ReadyBoost does produce a huge performance increase regardless of how much RAM you have installed in your system. ReadyBoost works by caching frequently used data to the flash memory of the device that is allocated to use ReadyBoost. The ReadyBoost cache works in tandem with the system page file.
The page file in Windows is actually an area of the hard disk that is allocated as if it were RAM. Therefore Windows caches data and runs programs from this allocated area of the hard disk in the same fashion as it does RAM. When ReadyBoost is functioning and enabled (using a fast enough device such as an SDHC ultra Sandisk SD card 15MB/s, or a High performance flash drive), it works with the page file by moving data that otherwise would have been paged to the hard disk to the flash memory device allocated by ReadyBoost.
A larger page file actually degrades performance by forcing the mechanical drive to read and write data more often. We have RAM in our computers because when we launch a program or a file, windows takes the data from the hard drive (program, file, etc) and moves it to RAM, which is where data is traditionally processed from. Use a Sandisk SD 15MB/s card or flashdrive, set your page file to 2GB or more if you want.
Either way, Windows will cache this data to the ReadyBoost cache instead of your hard disk. You will see a huge performance increase. Also, use only 7200 RPM hard drives and the fastest RAM your system supports. As well, it's best to use at least 4GB of RAM.

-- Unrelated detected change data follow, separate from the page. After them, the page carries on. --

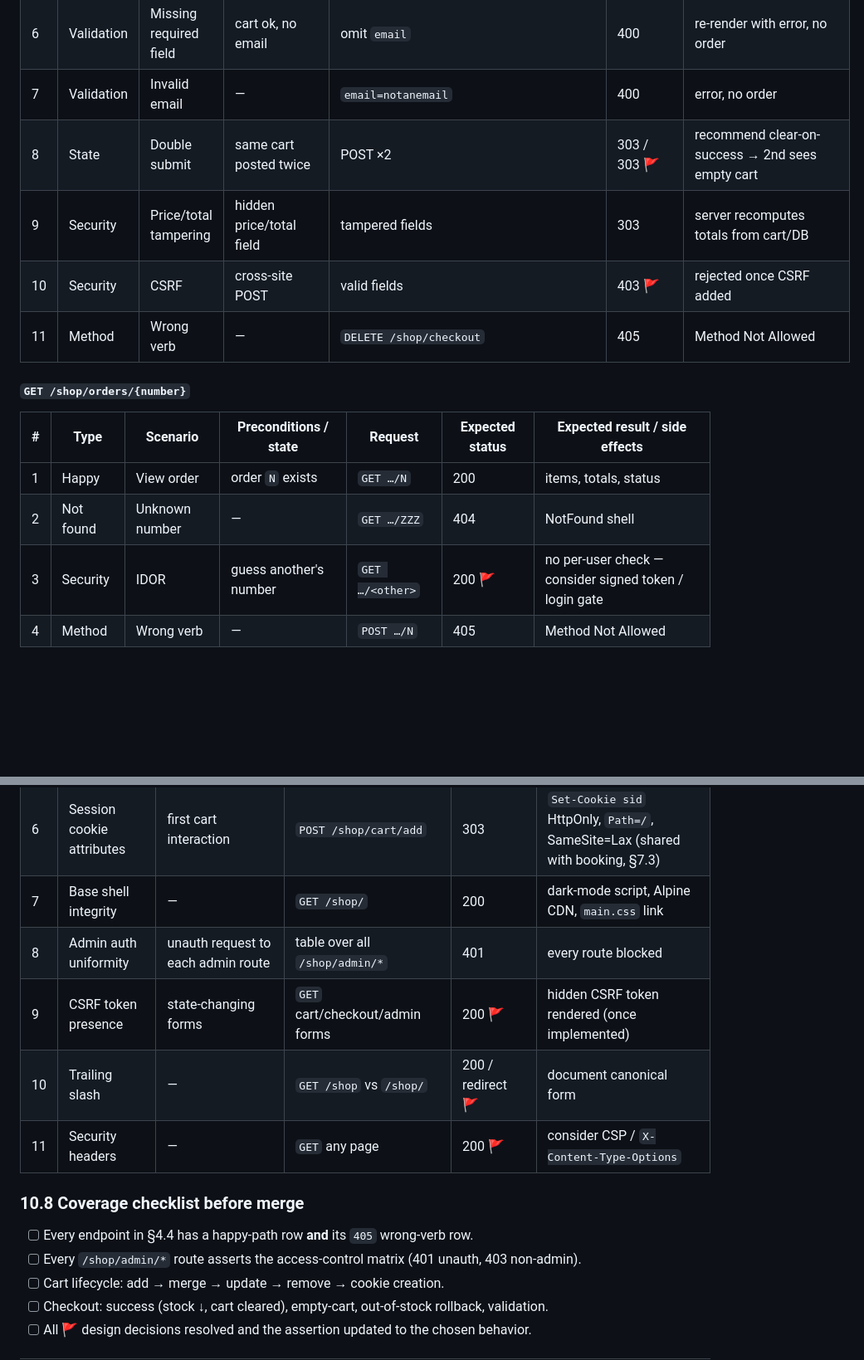
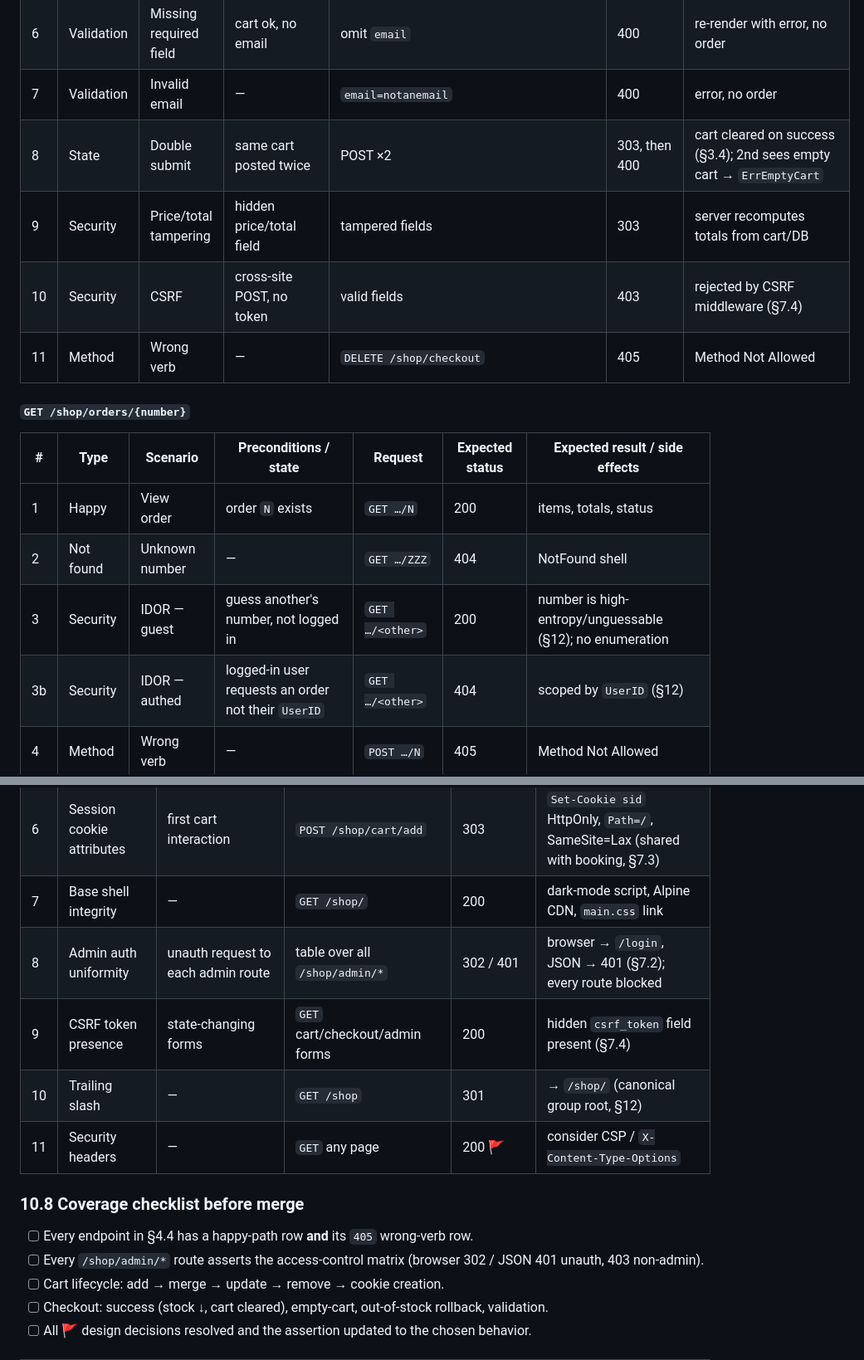
Before and after one commit to erancihan/clair, a Markdown page: docs/shop-plan.md, 2 parts joined by grey strips. Shown at 83% size. Rendered like a GitHub page; blank space fills up the shorter version.

```diff
--- a/docs/shop-plan.md
+++ b/docs/shop-plan.md
@@ -1500,9 +1531,9 @@ func TestProductDetail(t *testing.T) {
 | 5 | Boundary | Stock exactly equal | qty == stock | valid fields | 303 | succeeds, stock → 0 |
 | 6 | Validation | Missing required field | cart ok, no email | omit `email` | 400 | re-render with error, no order |
 | 7 | Validation | Invalid email | — | `email=notanemail` | 400 | error, no order |
-| 8 | State | Double submit | same cart posted twice | POST ×2 | 303 / 303 🚩 | recommend clear-on-success → 2nd sees empty cart |
+| 8 | State | Double submit | same cart posted twice | POST ×2 | 303, then 400 | cart cleared on success (§3.4); 2nd sees empty cart → `ErrEmptyCart` |
 | 9 | Security | Price/total tampering | hidden price/total field | tampered fields | 303 | server recomputes totals from cart/DB |
-| 10 | Security | CSRF | cross-site POST | valid fields | 403 🚩 | rejected once CSRF added |
+| 10 | Security | CSRF | cross-site POST, no token | valid fields | 403 | rejected by CSRF middleware (§7.4) |
 | 11 | Method | Wrong verb | — | `DELETE /shop/checkout` | 405 | Method Not Allowed |
 
 #### `GET /shop/orders/{number}`
@@ -1511,7 +1542,8 @@ func TestProductDetail(t *testing.T) {
 |---|---|---|---|---|---|---|
 | 1 | Happy | View order | order `N` exists | `GET …/N` | 200 | items, totals, status |
 | 2 | Not found | Unknown number | — | `GET …/ZZZ` | 404 | NotFound shell |
-| 3 | Security | IDOR | guess another's number | `GET …/<other>` | 200 🚩 | no per-user check — consider signed token / login gate |
+| 3 | Security | IDOR — guest | guess another's number, not logged in | `GET …/<other>` | 200 | number is high-entropy/unguessable (§12); no enumeration |
+| 3b | Security | IDOR — authed | logged-in user requests an order not their `UserID` | `GET …/<other>` | 404 | scoped by `UserID` (§12) |
 | 4 | Method | Wrong verb | — | `POST …/N` | 405 | Method Not Allowed |
 
 ### 10.6 Admin CMS (protected)
@@ -1649,15 +1681,15 @@ Per-endpoint tables below assume an **admin session** and omit the AuthN/AuthZ r
 | 5 | Nav link present | — | `GET /shop/` | 200 | header includes `/shop` link |
 | 6 | Session cookie attributes | first cart interaction | `POST /shop/cart/add` | 303 | `Set-Cookie sid` HttpOnly, `Path=/`, SameSite=Lax (shared with booking, §7.3) |
 | 7 | Base shell integrity | — | `GET /shop/` | 200 | dark-mode script, Alpine CDN, `main.css` link |
-| 8 | Admin auth uniformity | unauth request to each admin route | table over all `/shop/admin/*` | 401 | every route blocked |
-| 9 | CSRF token presence | state-changing forms | `GET` cart/checkout/admin forms | 200 🚩 | hidden CSRF token rendered (once implemented) |
-| 10 | Trailing slash | — | `GET /shop` vs `/shop/` | 200 / redirect 🚩 | document canonical form |
+| 8 | Admin auth uniformity | unauth request to each admin route | table over all `/shop/admin/*` | 302 / 401 | browser → `/login`, JSON → 401 (§7.2); every route blocked |
+| 9 | CSRF token presence | state-changing forms | `GET` cart/checkout/admin forms | 200 | hidden `csrf_token` field present (§7.4) |
+| 10 | Trailing slash | — | `GET /shop` | 301 | → `/shop/` (canonical group root, §12) |
 | 11 | Security headers | — | `GET` any page | 200 🚩 | consider CSP / `X-Content-Type-Options` |
 
 ### 10.8 Coverage checklist before merge
 
 - [ ] Every endpoint in §4.4 has a happy-path row **and** its `405` wrong-verb row.
-- [ ] Every `/shop/admin/*` route asserts the access-control matrix (401 unauth, 403 non-admin).
+- [ ] Every `/shop/admin/*` route asserts the access-control matrix (browser 302 / JSON 401 unauth, 403 non-admin).
 - [ ] Cart lifecycle: add → merge → update → remove → cookie creation.
 - [ ] Checkout: success (stock ↓, cart cleared), empty-cart, out-of-stock rollback, validation.
 - [ ] All 🚩 design decisions resolved and the assertion updated to the chosen behavior.
```
Also changed, not shown: other parts of docs/shop-plan.md (+53 -20 lines).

I have worked with computers for more than 22,000 hours over 6 years. I am a licensed, certified, college educated computer specialist in St. Louis, MO. I hope my explanation helps to clear things up here. A lot of misleading information on the web these days.